The Dom Post editorial:
Education Minister Anne Tolley should stick to her guns.
Parents are entitled to know how their children are doing at primary school and, if unimpressed, should be able to march them off to a school that is performing better, taking the state funding attached to him or her with them.
Regrettably, this Government is not brave enough to go that far. But it should not resile from implementing its “national standards” policy in the teeth of opposition from principals and unionised teachers or buckle to their wish to have such information kept secret. …
What is it exactly that teachers and principals so fear? What is wrong with sharing with taxpayers those who pay to keep state schools operating just which schools do well and which do not? Is it that teachers’ methods might be scrutinised if their pupils are not keeping up with their countrywide cohort?
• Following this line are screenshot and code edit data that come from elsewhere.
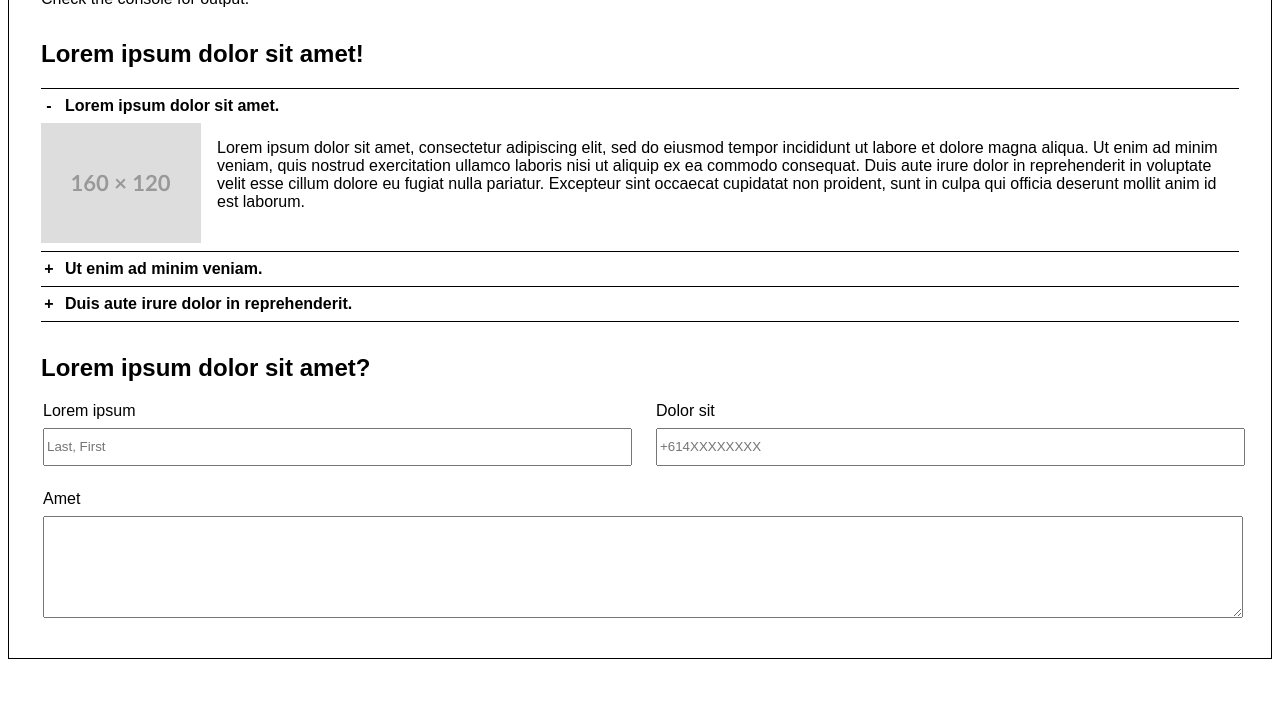
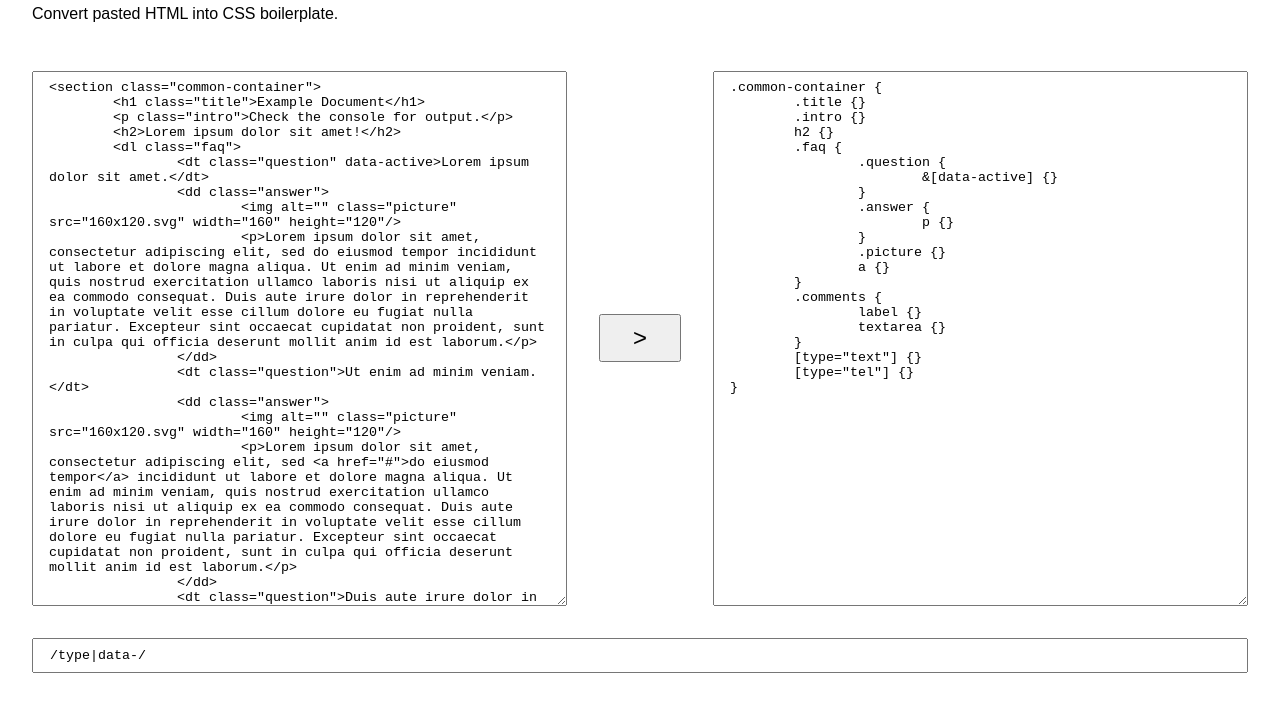
Before and after one commit to WoollyMittens/dom-indexer, a plain HTML site: page index.html in a window 1280 px wide. Shown: the part 95-800 px from the top of the page. Drawn offline with Linux system fonts and the light colour scheme.

Commit message:
Update example

```diff
--- a/dom-indexer.js
+++ b/dom-indexer.js
@@ -1,11 +1,13 @@
-class DomIndex {
+export class DomIndex {
 	constructor(props) {
 		// establish the root
-		this.rootIdentifier = props.root;
-		this.rootElement = document.querySelector(props.root);
+		this.rootElement = props.rootElement;
 		this.rootMap = {};
 		// store the allowed attributes
-		this.allowedAttributes = props.attributes;
+		this.allowedAttributes = props.allowedAttributes;
+	}
+
+	convert() {
 		// parse every node in the root
 		for (let childNode of this.rootElement.childNodes) {
 			if (!/#text|#comment|script/i.test(childNode.nodeName)) {
@@ -13,7 +15,8 @@ class DomIndex {
 			}
 		}
 		// publish the map
-		console.log(this.rootIdentifier, JSON.stringify(this.rootMap, null, '\t').replace(/"|,|:/g, "").replace(/\\/g, "\""));
+		const rootIdentifier = this.rootElement.id ? '#' + this.rootElement.id : '.' + this.rootElement.className.split(' ')[0];
+		return rootIdentifier + ' ' + JSON.stringify(this.rootMap, null, '\t').replace(/"|,|:/g, "").replace(/\\/g, "\"");
 	}
 
 	isValid(className) {
@@ -53,10 +56,13 @@ class DomIndex {
 	parse(element, parent, deepest) {
 		let nextParent = null;
 		// if it has an id
-		if (element.hasAttribute('id') && !/^[A-Z0-9]*$/.test(element.getAttribute('id'))) {
+		if (element.hasAttribute('id')) {
 			const elementId = '#' + element.getAttribute('id');
 			// if the id is unique
-			if (this.rootElement.querySelectorAll(elementId).length === 1) {
+            let hasValidId;
+            try { hasValidId = (this.rootElement.querySelectorAll(elementId).length === 1) }
+			catch (e) { hasValidId = false }
+			if (hasValidId) {
 				// store it in the root
 				if (!this.rootMap[elementId]) this.rootMap[elementId] = {};
 				// assume the parent role
@@ -123,7 +129,4 @@ class DomIndex {
 	}
 }
 
-new DomIndex({
-	root: '.common-container',
-	attributes: /data-active|data-unavailable/
-});
+window.DomIndex = DomIndex;
--- a/index.html
+++ b/index.html
@@ -4,137 +4,152 @@
 <head>
 	<title>DOM Indexer Example</title>
 	<meta name="viewport" content="initial-scale=1, minimum-scale=1, maximum-scale=1, width=device-width" />
+	<script src="dom-indexer.js" type="module"></script>
 	<style>
-		.common-container {
+		body {
 			font-family: sans-serif;
-			border: solid 1px black;
-			padding:  2rem;
-
-			.title {
-				margin: 0 0 1rem;
+			padding: 2rem;
+			margin: 0;
 		}
-
-			.intro {
-				margin: 0 0 2rem;
+		* {
+			box-sizing: border-box;
 		}
-			.faq {
-				border-bottom: solid 1px black;
-				margin: 0 0 2rem;
-
-				.question {
+		#example-container {
+			display: grid;
+			grid-template-columns: 1fr auto 1fr;
+			grid-template-rows: auto 1fr auto;
+			grid-template-areas: "title title title" "input action output" "attribs attribs attribs";
+			gap: 2rem;
+			height: calc(100vh - 4rem);
+		}
+		header {
+			grid-area: title;
+		}
+		#html-input {
+			grid-area: input;
+			font-family: monospace;
+			padding: 0.5rem 1rem;
+		}
+		#css-output {
+			grid-area: output;
+			font-family: monospace;
+			padding: 0.5rem 1rem;
+		}
+		aside {
+			grid-area: attribs;
+		}
+		#allowed-attributes {
+			font-family: monospace;
+			padding: 0.5rem 1rem;
+			width: 100%;
+		}
+		footer {
+			grid-area: action;
 			display: flex;
-					gap: 0.5rem;
-					font-weight: bold;
-					padding: 0.5rem 0;
-					border-top: solid 1px black;
-					cursor: pointer;
-
-					&:before {
-						content: "+";
-						display: inline-block;
-						text-align: center;
-						min-width: 1rem;
+			align-items: center;
+			justify-content: center;
 		}
-
-					&[data-active] {
-						&:before {
-							content: "-";
-						}
-					}
-				}
-				.answer {
-					display: none;
-					gap: 1rem;
-					margin: 0 0 0.5rem;
-
-					p {}
-				}
-				[data-active] + .answer {
-					display: flex;
-				}
-				.picture {}
-				a {}
-			}
-			p {}
-			.comments {
-				display: grid;
-				gap: 1rem 2rem;
-				grid-template-columns: 1fr 1fr;
-				grid-template-rows: auto;
-				border: none;
-				padding: 0;
-
-				label {
-					&:nth-child(3) {
-						grid-column: span 2;
-					}
-				}
-
-				input, textarea {
-					display: block;
-					width: 100%;
-					min-height: 2rem;
-					margin: 0.5rem 0;
-				}
-				textarea {
-					min-height: 6rem;
-				}
-			}
+		#convert-action {
+			padding: 0.5rem 2rem;
+			font-size: 1.5rem;
 		}
 	</style>
 </head>
 
 <body>
 
-	<section class="common-container">
-		<h1 class="title">Example Document</h1>
-		<p class="intro">Check the console for output.</p>
-		<h2>Lorem ipsum dolor sit amet!</h2>
-		<dl class="faq">
-			<dt class="question" data-active>Lorem ipsum dolor sit amet.</dt>
-			<dd class="answer">
-				<img alt="" class="picture" src="160x120.svg" width="160" height="120"/>
-				<p>Lorem ipsum dolor sit amet, consectetur adipiscing elit, sed do eiusmod tempor incididunt ut labore et dolore magna aliqua. Ut enim ad minim veniam, quis nostrud exercitation ullamco laboris nisi ut aliquip ex ea commodo consequat. Duis aute irure dolor in reprehenderit in voluptate velit esse cillum dolore eu fugiat nulla pariatur. Excepteur sint occaecat cupidatat non proident, sunt in culpa qui officia deserunt mollit anim id est laborum.</p>
-			</dd>
-			<dt class="question">Ut enim ad minim veniam.</dt>
-			<dd class="answer">
-				<img alt="" class="picture" src="160x120.svg" width="160" height="120"/>
-				<p>Lorem ipsum dolor sit amet, consectetur adipiscing elit, sed <a href="#">do eiusmod tempor</a> incididunt ut labore et dolore magna aliqua. Ut enim ad minim veniam, quis nostrud exercitation ullamco laboris nisi ut aliquip ex ea commodo consequat. Duis aute irure dolor in reprehenderit in voluptate velit esse cillum dolore eu fugiat nulla pariatur. Excepteur sint occaecat cupidatat non proident, sunt in culpa qui officia deserunt mollit anim id est laborum.</p>
-			</dd>
-			<dt class="question">Duis aute irure dolor in reprehenderit.</dt>
-			<dd class="answer">
-				<img alt="" class="picture" src="160x120.svg" width="160" height="120"/>
-				<p>Lorem ipsum dolor sit amet, consectetur adipiscing elit, sed do eiusmod tempor incididunt ut labore et dolore magna aliqua. Ut enim ad minim veniam, quis nostrud exercitation ullamco laboris nisi ut aliquip ex ea commodo consequat. Duis aute irure dolor in reprehenderit in voluptate velit esse cillum dolore eu fugiat nulla pariatur. Excepteur sint occaecat cupidatat non proident, sunt in culpa qui officia deserunt mollit anim id est laborum.</p>
-			</dd>
-		</dl>
-		<h2>Lorem ipsum dolor sit amet?</h2>
-		<fieldset class="comments">
-			<label>
+	<section id="example-container">
+		<header>
+			<h1>DOM Indexer</h1>
+			<p>Convert pasted HTML into CSS boilerplate.</p>
+		</header>
+
+		<textarea id="html-input" placeholder="HTML goes in here.">
+&lt;section class="common-container"&gt;
+	&lt;h1 class="title"&gt;Example Document&lt;/h1&gt;
+	&lt;p class="intro"&gt;Check the console for output.&lt;/p&gt;
+	&lt;h2&gt;Lorem ipsum dolor sit amet!&lt;/h2&gt;
+	&lt;dl class="faq"&gt;
+		&lt;dt class="question" data-active&gt;Lorem ipsum dolor sit amet.&lt;/dt&gt;
+		&lt;dd class="answer"&gt;
+			&lt;img alt="" class="picture" src="160x120.svg" width="160" height="120"/&gt;
+			&lt;p&gt;Lorem ipsum dolor sit amet, consectetur adipiscing elit, sed do eiusmod tempor incididunt ut labore et dolore magna aliqua. Ut enim ad minim veniam, quis nostrud exercitation ullamco laboris nisi ut aliquip ex ea commodo consequat. Duis aute irure dolor in reprehenderit in voluptate velit esse cillum dolore eu fugiat nulla pariatur. Excepteur sint occaecat cupidatat non proident, sunt in culpa qui officia deserunt mollit anim id est laborum.&lt;/p&gt;
+		&lt;/dd&gt;
+		&lt;dt class="question"&gt;Ut enim ad minim veniam.&lt;/dt&gt;
+		&lt;dd class="answer"&gt;
+			&lt;img alt="" class="picture" src="160x120.svg" width="160" height="120"/&gt;
+			&lt;p&gt;Lorem ipsum dolor sit amet, consectetur adipiscing elit, sed &lt;a href="#"&gt;do eiusmod tempor&lt;/a&gt; incididunt ut labore et dolore magna aliqua. Ut enim ad minim veniam, quis nostrud exercitation ullamco laboris nisi ut aliquip ex ea commodo consequat. Duis aute irure dolor in reprehenderit in voluptate velit esse cillum dolore eu fugiat nulla pariatur. Excepteur sint occaecat cupidatat non proident, sunt in culpa qui officia deserunt mollit anim id est laborum.&lt;/p&gt;
+		&lt;/dd&gt;
+		&lt;dt class="question"&gt;Duis aute irure dolor in reprehenderit.&lt;/dt&gt;
+		&lt;dd class="answer"&gt;
+			&lt;img alt="" class="picture" src="160x120.svg" width="160" height="120"/&gt;
+			&lt;p&gt;Lorem ipsum dolor sit amet, consectetur adipiscing elit, sed do eiusmod tempor incididunt ut labore et dolore magna aliqua. Ut enim ad minim veniam, quis nostrud exercitation ullamco laboris nisi ut aliquip ex ea commodo consequat. Duis aute irure dolor in reprehenderit in voluptate velit esse cillum dolore eu fugiat nulla pariatur. Excepteur sint occaecat cupidatat non proident, sunt in culpa qui officia deserunt mollit anim id est laborum.&lt;/p&gt;
+		&lt;/dd&gt;
+	&lt;/dl&gt;
+	&lt;h2&gt;Lorem ipsum dolor sit amet?&lt;/h2&gt;
+	&lt;fieldset class="comments"&gt;
+		&lt;label&gt;
 			Lorem ipsum
-				<input type="text" name="lorem" placeholder="Last, First"/>
-			</label>
-			<label>
+			&lt;input type="text" name="lorem" placeholder="Last, First"/&gt;
+		&lt;/label&gt;
+		&lt;label&gt;
 			Dolor sit
-				<input type="tel" name="lorem" placeholder="+614XXXXXXXX"/>
-			</label>
-			<label>
+			&lt;input type="tel" name="lorem" placeholder="+614XXXXXXXX"/&gt;
+		&lt;/label&gt;
+		&lt;label&gt;
 			Amet
-				<textarea></textarea>
-			</label>
+			&lt;textarea&gt;&lt;/textarea&gt;
+		&lt;/label&gt;
+	&lt;/fieldset&gt;
+&lt;/section&gt;
+		</textarea>
 
-		</fieldset>
+		<aside>
+			<input id="allowed-attributes" type="text" value="/type|data-/" placeholder="A regexp of allowed attributes: /type|data-/"/>
+		</aside>
+
+		<textarea id="css-output" placeholder="CSS comes out here."></textarea>
+
+		<footer>
+			<button id="convert-action">&gt;</button>
+		</footer>
+
 	</section>
+
 	<script>
-		const toggles = document.querySelectorAll('.faq dt');
-		for (let toggle of toggles) {
-			toggle.addEventListener('click', evt=>{
-				if (toggle.hasAttribute('data-active')) { toggle.removeAttribute('data-active') }
-				else { toggle.setAttribute('data-active', '') }
+		addEventListener("DOMContentLoaded", () => {
+
+			const htmlInput = document.querySelector('#html-input');
+			const cssOutput = document.querySelector('#css-output');
+			const allowedAttributes = document.querySelector('#allowed-attributes');
+			const convertButton = document.querySelector('#convert-action');
+
+			function convert() {
+				// load the html input into a template
+				const inputTemplate = document.createElement('template');
+				inputTemplate.innerHTML = htmlInput.value;
+
+				// convert the allowable attributes
+				var matches = allowedAttributes.value.match(new RegExp('^/(.*?)/([gimy]*)$'));
+				var regex = new RegExp(matches[1], matches[2]);
+
+				// let the indexer loose on it
+				cssOutput.value = new DomIndex({
+					rootElement: inputTemplate.content.firstElementChild,
+					allowedAttributes: regex
+				}).convert();
+			}
+
+			convertButton.addEventListener('click', (evt) => {
+				evt.preventDefault();
+				convert();
 			});
-		}
+
+			convert();
+
+		});
 	</script>
 
-	<script src="dom-indexer.js"></script>
 </body>
 
 </html>
```
Also changed, not shown: 1 other file. Lines whose indentation alone changed are shown as unchanged.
Are they afraid that pay rises might not be forthcoming if it turns out that the youngsters in their class are falling behind?
A fear of accountability I say.
If so, principals and the NZEI would profit from looking across the Tasman to Labor-ruled New South Wales, where a similar row has erupted. There, the Greens and the Coalition equivalent to our National Party have joined forces in the NSW Senate to make it illegal to compile league tables backed by fines of up to $55,000 for organisations such as newspapers from statistics publicly available on a federal website. Labor’s deputy prime minister, Julia Gillard, has ridiculed the NSW ban.
While Labour in NZ wants to make school assessment data more secret than the SIS.